**** Entries supplied ****
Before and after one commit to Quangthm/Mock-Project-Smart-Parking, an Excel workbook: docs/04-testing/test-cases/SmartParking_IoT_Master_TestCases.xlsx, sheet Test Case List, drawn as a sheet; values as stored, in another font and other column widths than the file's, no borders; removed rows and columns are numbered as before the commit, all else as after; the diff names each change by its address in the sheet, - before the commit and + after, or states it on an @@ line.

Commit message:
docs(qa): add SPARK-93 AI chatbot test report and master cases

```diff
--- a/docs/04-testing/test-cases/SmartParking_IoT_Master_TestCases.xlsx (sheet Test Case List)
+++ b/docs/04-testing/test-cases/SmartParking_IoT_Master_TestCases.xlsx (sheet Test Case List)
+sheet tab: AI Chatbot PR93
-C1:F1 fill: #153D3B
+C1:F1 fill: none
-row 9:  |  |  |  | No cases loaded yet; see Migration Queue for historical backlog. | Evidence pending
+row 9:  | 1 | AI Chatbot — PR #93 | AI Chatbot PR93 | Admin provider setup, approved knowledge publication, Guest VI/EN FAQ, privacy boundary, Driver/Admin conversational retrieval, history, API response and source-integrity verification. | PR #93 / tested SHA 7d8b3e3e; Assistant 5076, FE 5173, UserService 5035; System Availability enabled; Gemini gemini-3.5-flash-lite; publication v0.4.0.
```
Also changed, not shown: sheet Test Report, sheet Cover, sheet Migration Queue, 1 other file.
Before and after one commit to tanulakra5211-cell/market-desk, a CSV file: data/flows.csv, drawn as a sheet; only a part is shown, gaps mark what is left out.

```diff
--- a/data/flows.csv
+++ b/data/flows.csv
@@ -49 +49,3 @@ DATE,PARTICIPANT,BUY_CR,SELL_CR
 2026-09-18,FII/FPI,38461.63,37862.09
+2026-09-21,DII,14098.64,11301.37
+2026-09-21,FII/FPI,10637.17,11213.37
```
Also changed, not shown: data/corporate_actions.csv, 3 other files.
****
_Exercise_
Find every line of the data that holds the string "cases", then say how many there are and nothing else.

_Exercise result_
5